> What to produce:
Some lines in the entries contain the word "const". Copy all of them.

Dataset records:
● ● ●

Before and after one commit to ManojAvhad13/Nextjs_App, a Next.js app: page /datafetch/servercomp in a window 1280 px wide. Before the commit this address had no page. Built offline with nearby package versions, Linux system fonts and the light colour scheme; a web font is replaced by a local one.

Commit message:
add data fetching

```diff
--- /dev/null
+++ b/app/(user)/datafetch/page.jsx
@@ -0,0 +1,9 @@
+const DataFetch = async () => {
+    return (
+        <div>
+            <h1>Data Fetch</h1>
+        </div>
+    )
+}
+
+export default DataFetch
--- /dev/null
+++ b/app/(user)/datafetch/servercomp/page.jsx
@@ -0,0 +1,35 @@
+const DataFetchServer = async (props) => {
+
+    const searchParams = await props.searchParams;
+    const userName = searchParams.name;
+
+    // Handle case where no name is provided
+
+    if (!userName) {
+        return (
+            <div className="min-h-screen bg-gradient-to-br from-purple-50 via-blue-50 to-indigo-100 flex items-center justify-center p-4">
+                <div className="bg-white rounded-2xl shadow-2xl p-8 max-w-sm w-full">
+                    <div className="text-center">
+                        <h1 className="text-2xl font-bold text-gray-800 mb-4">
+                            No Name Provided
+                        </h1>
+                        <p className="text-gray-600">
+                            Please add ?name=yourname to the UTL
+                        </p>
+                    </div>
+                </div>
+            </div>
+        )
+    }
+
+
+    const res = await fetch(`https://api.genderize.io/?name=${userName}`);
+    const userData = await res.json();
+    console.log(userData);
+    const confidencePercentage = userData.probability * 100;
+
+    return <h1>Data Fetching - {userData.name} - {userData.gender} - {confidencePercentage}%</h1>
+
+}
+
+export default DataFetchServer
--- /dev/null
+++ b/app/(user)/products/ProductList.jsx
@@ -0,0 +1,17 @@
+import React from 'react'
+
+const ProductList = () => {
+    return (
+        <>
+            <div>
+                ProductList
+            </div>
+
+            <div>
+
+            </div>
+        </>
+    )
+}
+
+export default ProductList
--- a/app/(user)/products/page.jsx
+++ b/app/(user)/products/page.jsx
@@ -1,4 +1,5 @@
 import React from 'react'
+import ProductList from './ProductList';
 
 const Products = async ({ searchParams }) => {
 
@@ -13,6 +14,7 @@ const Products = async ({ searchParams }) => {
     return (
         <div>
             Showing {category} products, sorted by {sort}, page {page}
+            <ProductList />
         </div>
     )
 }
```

● ● ●

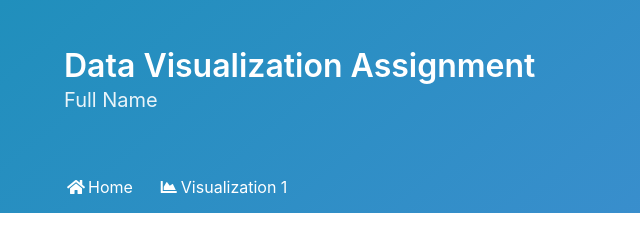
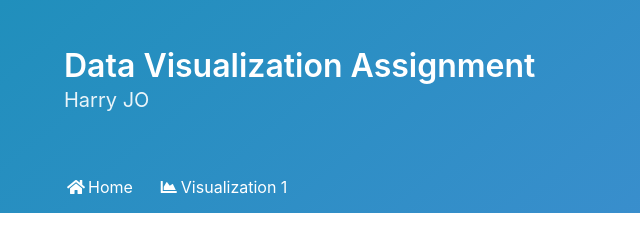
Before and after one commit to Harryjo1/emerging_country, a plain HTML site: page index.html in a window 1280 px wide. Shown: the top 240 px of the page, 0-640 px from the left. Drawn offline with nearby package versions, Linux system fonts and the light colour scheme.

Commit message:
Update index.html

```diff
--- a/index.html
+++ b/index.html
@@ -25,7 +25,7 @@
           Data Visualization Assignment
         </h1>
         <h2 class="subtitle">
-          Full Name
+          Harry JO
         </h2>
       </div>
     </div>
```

● ● ●

> Your response:
+const DataFetch = async () => {
+const DataFetchServer = async (props) => {
+    const searchParams = await props.searchParams;
+    const userName = searchParams.name;
+    const res = await fetch(`https://api.genderize.io/?name=${userName}`);
+    const userData = await res.json();
+    const confidencePercentage = userData.probability * 100;
+const ProductList = () => {
 const Products = async ({ searchParams }) => {
@@ -13,6 +14,7 @@ const Products = async ({ searchParams }) => {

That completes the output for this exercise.